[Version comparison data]
"""

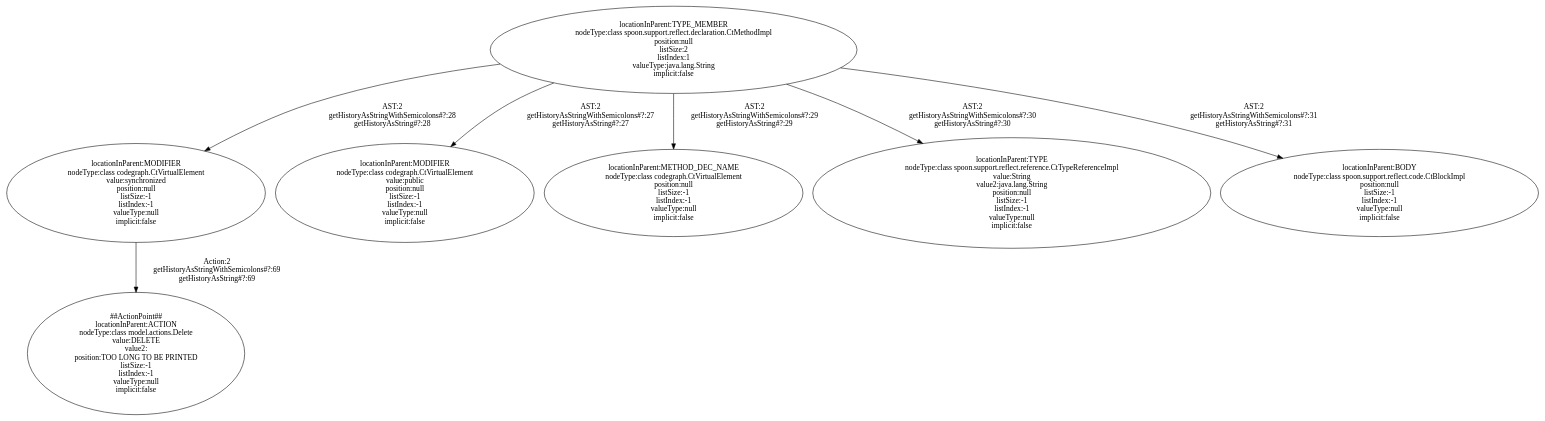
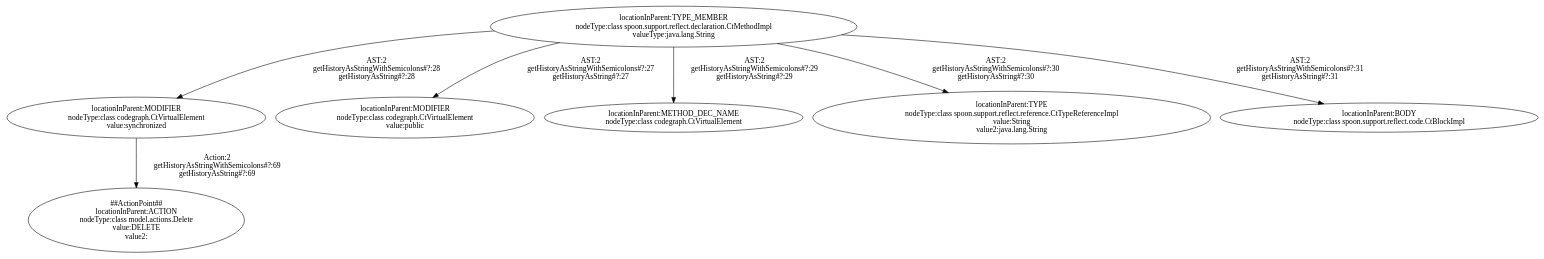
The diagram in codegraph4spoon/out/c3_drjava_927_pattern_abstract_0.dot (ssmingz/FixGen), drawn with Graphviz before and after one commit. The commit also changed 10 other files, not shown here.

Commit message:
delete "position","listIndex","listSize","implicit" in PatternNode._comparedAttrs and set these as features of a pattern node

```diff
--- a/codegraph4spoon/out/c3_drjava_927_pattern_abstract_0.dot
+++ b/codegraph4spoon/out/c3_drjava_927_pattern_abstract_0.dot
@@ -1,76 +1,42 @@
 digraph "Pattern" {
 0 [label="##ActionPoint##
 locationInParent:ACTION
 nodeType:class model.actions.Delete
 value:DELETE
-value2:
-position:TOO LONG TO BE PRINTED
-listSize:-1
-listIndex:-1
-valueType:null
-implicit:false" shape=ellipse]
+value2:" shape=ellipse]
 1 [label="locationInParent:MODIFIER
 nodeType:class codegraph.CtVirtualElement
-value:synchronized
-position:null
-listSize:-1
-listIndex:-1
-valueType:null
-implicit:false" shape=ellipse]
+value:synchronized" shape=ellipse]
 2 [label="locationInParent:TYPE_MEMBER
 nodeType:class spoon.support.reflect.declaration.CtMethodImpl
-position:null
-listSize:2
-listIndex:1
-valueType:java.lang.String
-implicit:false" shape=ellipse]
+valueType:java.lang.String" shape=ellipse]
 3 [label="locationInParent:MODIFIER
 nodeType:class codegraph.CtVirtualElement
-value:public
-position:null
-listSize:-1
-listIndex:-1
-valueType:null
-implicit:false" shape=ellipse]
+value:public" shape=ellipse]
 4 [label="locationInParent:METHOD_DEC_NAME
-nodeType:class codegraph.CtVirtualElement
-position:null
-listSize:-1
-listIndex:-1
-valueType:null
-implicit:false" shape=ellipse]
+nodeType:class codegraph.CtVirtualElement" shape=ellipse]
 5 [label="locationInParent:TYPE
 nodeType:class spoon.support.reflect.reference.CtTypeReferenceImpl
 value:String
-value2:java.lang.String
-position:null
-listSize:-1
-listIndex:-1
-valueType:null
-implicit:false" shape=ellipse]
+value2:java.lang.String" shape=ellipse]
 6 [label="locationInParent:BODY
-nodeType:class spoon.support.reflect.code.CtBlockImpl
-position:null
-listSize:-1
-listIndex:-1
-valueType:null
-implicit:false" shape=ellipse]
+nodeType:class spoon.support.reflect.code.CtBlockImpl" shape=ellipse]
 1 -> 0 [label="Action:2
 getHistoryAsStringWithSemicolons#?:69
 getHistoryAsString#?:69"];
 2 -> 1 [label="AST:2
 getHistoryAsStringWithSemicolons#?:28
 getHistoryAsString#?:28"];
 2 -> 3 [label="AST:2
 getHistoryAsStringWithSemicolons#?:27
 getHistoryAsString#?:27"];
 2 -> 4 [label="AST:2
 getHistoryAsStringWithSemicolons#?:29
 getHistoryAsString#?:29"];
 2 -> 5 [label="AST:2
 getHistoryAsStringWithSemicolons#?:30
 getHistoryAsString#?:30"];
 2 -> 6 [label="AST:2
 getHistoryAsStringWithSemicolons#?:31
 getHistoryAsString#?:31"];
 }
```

"""

Goal of the exercise: Read the entries above, then pull out the lines that include "CtBlockImpl".

Task response:
-nodeType:class spoon.support.reflect.code.CtBlockImpl
+nodeType:class spoon.support.reflect.code.CtBlockImpl" shape=ellipse]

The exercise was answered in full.